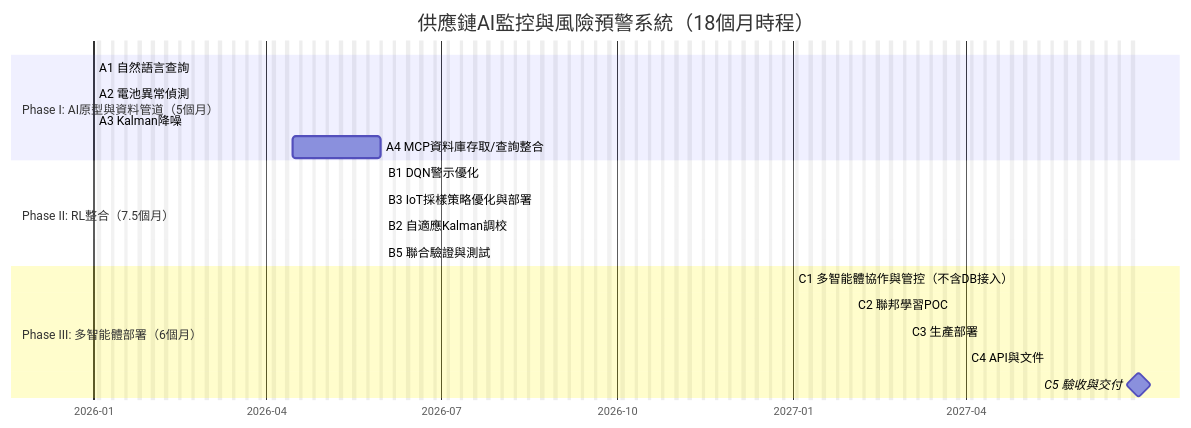
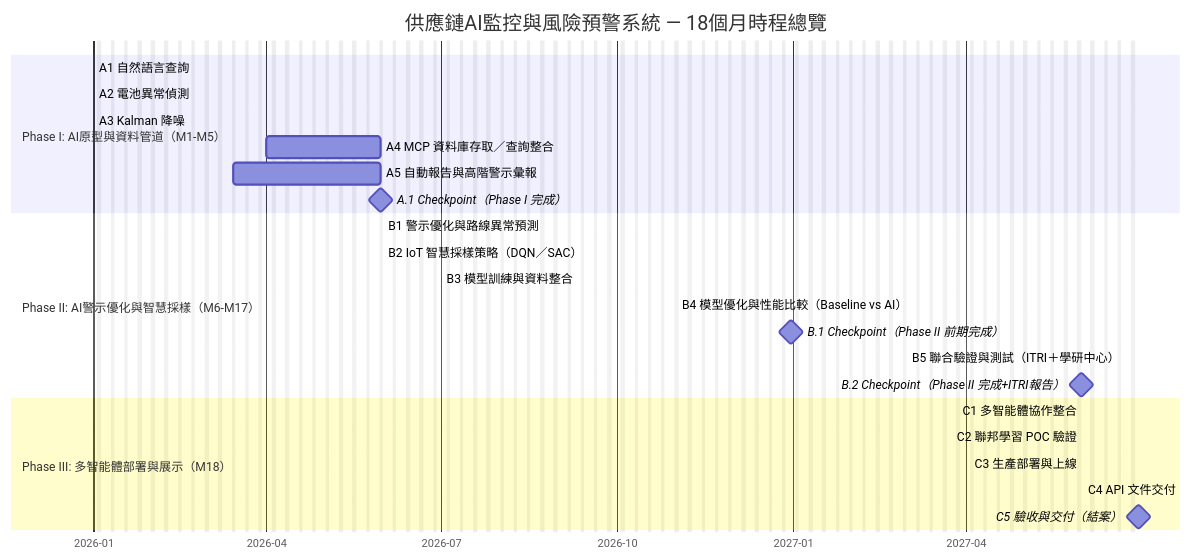
Before and after one commit to jshuo/ai-moea-proposal: the diagram in proposal/AI應用躍昇計畫-計畫書-提交版.md, drawn with Mermaid. The commit also changed other lines of this file, not shown here.

````diff
--- a/proposal/AI應用躍昇計畫-計畫書-提交版.md
+++ b/proposal/AI應用躍昇計畫-計畫書-提交版.md
@@ -396,26 +402,42 @@
 ```mermaid
 gantt
-    title 供應鏈AI監控與風險預警系統（18個月時程）
+    title 供應鏈AI監控與風險預警系統 — 18個月時程總覽
     dateFormat  YYYY-MM-DD
     axisFormat  %Y-%m
     excludes    weekends
 
-  section Phase I: AI原型與資料管道（5個月）
-    A1 自然語言查詢                 :a1, 2026-01-01, 3.5m
-    A2 電池異常偵測                 :a2, 2026-01-01, 3.5m
-    A3 Kalman降噪                   :a3, 2026-01-01, 3.0m
-  A4 MCP資料庫存取/查詢整合        :a4, 2026-04-15, 2026-05-31
+    %% -------------------------
+    %% Phase I: 2026-01-01 ~ 2026-05-31 (5m, M1-M5)
+    %% -------------------------
+    section Phase I: AI原型與資料管道（M1-M5）
+    A1 自然語言查詢                       :a1, 2026-01-01, 3.5m
+    A2 電池異常偵測                       :a2, 2026-01-01, 3.5m
+    A3 Kalman 降噪                        :a3, 2026-01-01, 3.0m
+    A4 MCP 資料庫存取／查詢整合            :a4, 2026-04-01, 2026-05-31
+    A5 自動報告與高階警示彙報             :a5, 2026-03-15, 2026-05-31
+    A.1 Checkpoint（Phase I 完成）        :milestone, a_cp, 2026-05-31, 0d
 
-    section Phase II: RL整合（7.5個月）
-  B1 DQN警示優化              :b1, 2026-06-01, 4.0m
-    B3 IoT採樣策略優化與部署    :b3, 2026-06-01, 5.5m
-  B2 自適應Kalman調校             :b2, 2026-06-01, 3.5m
-    B5 聯合驗證與測試               :b5, after b1 b3 b2, 1.0m
+    %% -------------------------
+    %% Phase II: 2026-06-01 ~ 2027-05-31 (12m, M6-M17)
+    %% 註：2026/04-05 為重疊準備期
+    %% -------------------------
+    section Phase II: AI警示優化與智慧採樣（M6-M17）
+    B1 警示優化與路線異常預測                       :b1, 2026-06-01, 6m
+    B2 IoT 智慧採樣策略（DQN／SAC）                 :b2, 2026-06-01, 8m
+    B3 模型訓練與資料整合                          :b3, 2026-07-01, 7m
+    B4 模型優化與性能比較（Baseline vs AI）          :b4, 2026-11-01, 4m
+    B.1 Checkpoint（Phase II 前期完成）             :milestone, b1_cp, 2026-12-31, 0d
+    B5 聯合驗證與測試（ITRI＋學研中心）             :b5, 2027-03-01, 3m
+    B.2 Checkpoint（Phase II 完成+ITRI報告）        :milestone, b2_cp, 2027-05-31, 0d
 
-    section Phase III: 多智能體部署（6個月）
-    C1 多智能體協作與管控（不含DB接入） :c1, 2027-01-01, 3.0m
-    C2 聯邦學習POC                   :c2, 2027-02-01, 2.5m
-    C3 生產部署                      :c3, 2027-03-01, 2.5m
-    C4 API與文件                     :c4, 2027-04-01, 1.0m
-    C5 驗收與交付                    :milestone, c5, 2027-06-30, 0d
+    %% -------------------------
+    %% Phase III: 2027-06-01 ~ 2027-06-30 (1m, M18)
+    %% -------------------------
+    section Phase III: 多智能體部署與展示（M18）
+    C1 多智能體協作整合                             :c1, 2027-06-01, 1m
+    C2 聯邦學習 POC 驗證                             :c2, 2027-06-01, 1m
+    C3 生產部署與上線                               :c3, 2027-06-01, 1m
+    C4 API 文件交付                                  :c4, 2027-06-01, 1m
+    C5 驗收與交付（結案）                            :milestone, c5, 2027-06-30, 0d
+
 ```
````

....

» YOUR GOAL: Select, from the listing, all lines that include the word "供應鏈AI監控與風險預警系統".

» YOUR SOLUTION:
-    title 供應鏈AI監控與風險預警系統（18個月時程）
+    title 供應鏈AI監控與風險預警系統 — 18個月時程總覽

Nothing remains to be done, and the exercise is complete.